April 20th, 2021
I posted a video to Youtube back in November on whether Apple Silicon M1 Macs could and should be used by Developers and Software Engineers. I received more views for that video than any other video, with the exception of one I made of my broken air conditioner.
As I write this, Apple did their big April 20th, 2021 product announcements. One of the products they announced was the new M1 iMac. I have not purchased one of the new M1 Apple Silicon Macs yet, but I may buy one of these iMacs. The computer I am writing this on right now is a 27" iMac with an I7 processor.
I primarily use my iMac for development, so I wanted to see where the development tools I use are as far as support for the new M1 Macs. When the M1 Macs were first released, there was pretty good support for regular user software through either universal apps or through a program on the Mac called Rosetta 2 that will allow you to run x86_64 code on an M1 chip. Lets' take a look to see where we currently are with the tools that developers need.
Homebrew is similar to package managers like apt-get on Linux or Chocolatey on Windows. It is a command line tool for installing applications and libraries targeting Unix like operating systems. When the original M1s were released, there was not good support for Homebrew. My understanding is that it has been completely ported to the new ARM64 based architecture.
Integrated Development Environments and Code Editors
- Xcode: This is fully supported on the M1 Macs as a Universal App. Xcode also has cli based tools for compiling code for Homebrew and other tools.
- Android Studio: Google currently has a developer preview available that runs on the M1. There is basic support for running Android simulators, but your best success will be trying to run directly on a device.

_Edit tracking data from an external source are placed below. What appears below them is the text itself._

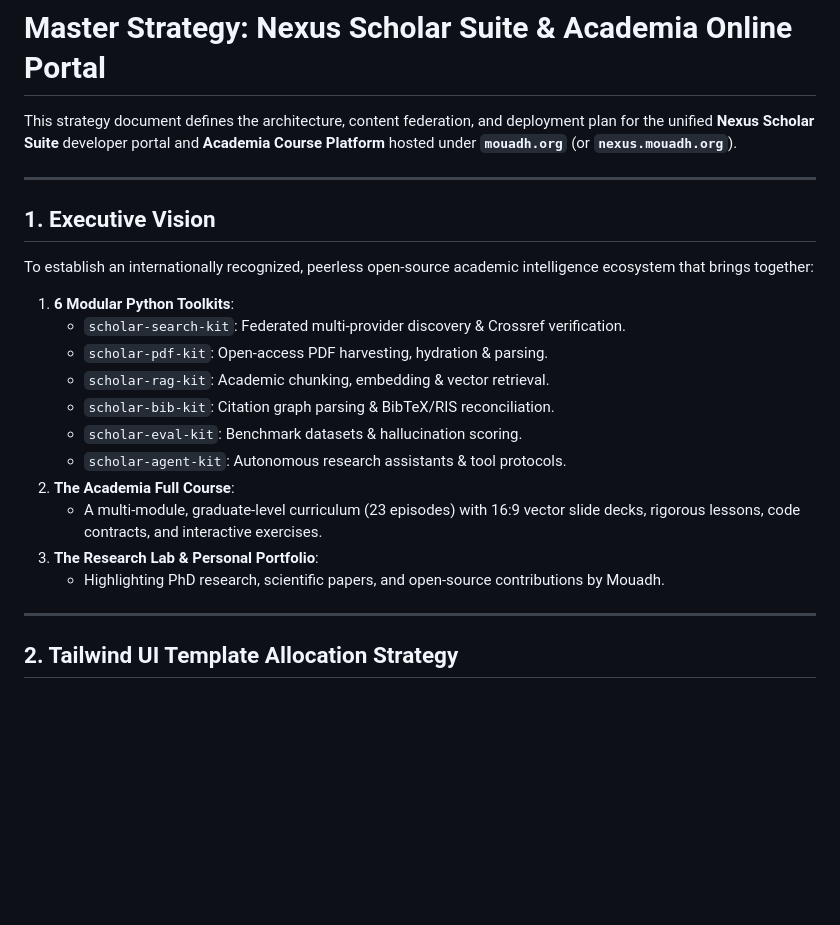
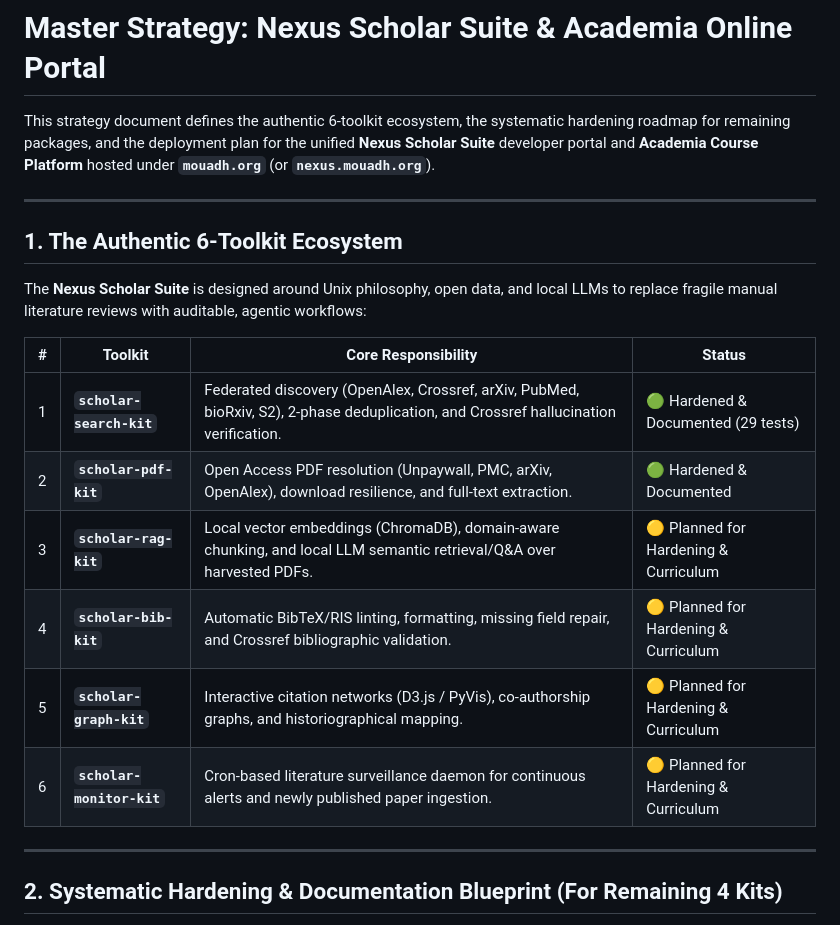
Before and after one commit to nexus-scholar/scholar-search-kit, a Markdown page: docs/nexus-suite-portal-strategy.md, the part around one of its changes. GitHub-like rendering; blank space fills up the shorter version.

```diff
--- a/docs/nexus-suite-portal-strategy.md
+++ b/docs/nexus-suite-portal-strategy.md
@@ -1,25 +1,23 @@
 # Master Strategy: Nexus Scholar Suite & Academia Online Portal
 
-This strategy document defines the architecture, content federation, and deployment plan for the unified **Nexus Scholar Suite** developer portal and **Academia Course Platform** hosted under **`mouadh.org`** (or **`nexus.mouadh.org`**).
+This strategy document defines the authentic 6-toolkit ecosystem, the systematic hardening roadmap for remaining packages, and the deployment plan for the unified **Nexus Scholar Suite** developer portal and **Academia Course Platform** hosted under **`mouadh.org`** (or **`nexus.mouadh.org`**).
 
 ---
 
-## 1. Executive Vision
+## 1. The Authentic 6-Toolkit Ecosystem
 
-To establish an internationally recognized, peerless open-source academic intelligence ecosystem that brings together:
-1. **6 Modular Python Toolkits**:
-   - `scholar-search-kit`: Federated multi-provider discovery & Crossref verification.
-   - `scholar-pdf-kit`: Open-access PDF harvesting, hydration & parsing.
-   - `scholar-rag-kit`: Academic chunking, embedding & vector retrieval.
-   - `scholar-bib-kit`: Citation graph parsing & BibTeX/RIS reconciliation.
-   - `scholar-eval-kit`: Benchmark datasets & hallucination scoring.
-   - `scholar-agent-kit`: Autonomous research assistants & tool protocols.
-2. **The Academia Full Course**:
-   - A multi-module, graduate-level curriculum (23 episodes) with 16:9 vector slide decks, rigorous lessons, code contracts, and interactive exercises.
-3. **The Research Lab & Personal Portfolio**:
-   - Highlighting PhD research, scientific papers, and open-source contributions by Mouadh.
+The **Nexus Scholar Suite** is designed around Unix philosophy, open data, and local LLMs to replace fragile manual literature reviews with auditable, agentic workflows:
+
+| # | Toolkit | Core Responsibility | Status |
+|---|---|---|---|
+| 1 | **`scholar-search-kit`** | Federated discovery (OpenAlex, Crossref, arXiv, PubMed, bioRxiv, S2), 2-phase deduplication, and Crossref hallucination verification. | 🟢 Hardened & Documented (29 tests) |
+| 2 | **`scholar-pdf-kit`** | Open Access PDF resolution (Unpaywall, PMC, arXiv, OpenAlex), download resilience, and full-text extraction. | 🟢 Hardened & Documented |
+| 3 | **`scholar-rag-kit`** | Local vector embeddings (ChromaDB), domain-aware chunking, and local LLM semantic retrieval/Q&A over harvested PDFs. | 🟡 Planned for Hardening & Curriculum |
+| 4 | **`scholar-bib-kit`** | Automatic BibTeX/RIS linting, formatting, missing field repair, and Crossref bibliographic validation. | 🟡 Planned for Hardening & Curriculum |
+| 5 | **`scholar-graph-kit`** | Interactive citation networks (D3.js / PyVis), co-authorship graphs, and historiographical mapping. | 🟡 Planned for Hardening & Curriculum |
+| 6 | **`scholar-monitor-kit`** | Cron-based literature surveillance daemon for continuous alerts and newly published paper ingestion. | 🟡 Planned for Hardening & Curriculum |
 
 ---
 
-## 2. Tailwind UI Template Allocation Strategy
+## 2. Systematic Hardening & Documentation Blueprint (For Remaining 4 Kits)
 
```
Also changed, not shown: other parts of docs/nexus-suite-portal-strategy.md (+59 -57 lines).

- Visual Studio Code: The editor is very popular with Web Developers, and has wide language support. Microsoft has released it as a Universal App, so it will run natively on both M1s and x86 based Macs.
- JetBrains: This IDE is very popular with Java developers, and it now fully supports the M1 processor.
- Eclipse: Here is a Java IDE I stopped using nearly 20 years ago. There is currently no builds of this for the M1 processor, but you can supposedly run it using Rosetta 2.
- C, C++, Objective-C and Swift: All of these languages have native compiler support on the M1 Macs through Clang and the Swift compiler. These come included with the Xcode tools.
- Java: The Oracle OpenJDK currently has support for the M1 processors.
- Python: Python now has native support for the M1 processor.
- R: No support for the R programming language. The reason for this is because R is built using a newer version of Fortran. Fortran code can be converted to C, but only Fortran-77. R was built with a newer version of Fortran.
- Go Lang: Go is now fully supported on the M1 processor.
- Rust: The Rust compiler was built with LLVM, the same compiler technology used for Xcode languages. It is now supported on the M1 processor.
Docker and Virtualization
- Docker: There was an early release of Docker that came out last year, but as a couple of days ago Docker released full support for the M1 processor. Docker supports images that run on both ARM and x86.
- VMWare Fusion: VMWare says they are commited to an M1 version, but they have had no annuncements around an M1 release. Hopefully they will have something soon.
- Parallels: As of April 19th, Parallels just released Desktop 16.5 for the Mac.
- UTM: This looks like a newcomer. I think it is based on QEMU, but this app will allow you to run Windows and Linux based ARM OSs.
- .NET: .NET 6.0 which is in preview has a installer for the M1 based Macs. If you are trying to run an earlier version, you will need Rosetta 2.
- Flutter: This works under Rosetta 2. No word yet when it will be native on the M1 processor.
When I first looked at developer support for Apple Silicon when the M1 Macs were first released, the support was really poor. As of today, the support looks much better. Some of the native tools are in a preview and are not official releases. If you are doing Android development, you may want to keep using an x86 based machine. For most other kinds of development the M1s look a lot safer than they did in November 2020.
Please do your own homework to make your own decision, but I hope the research I have done can assist.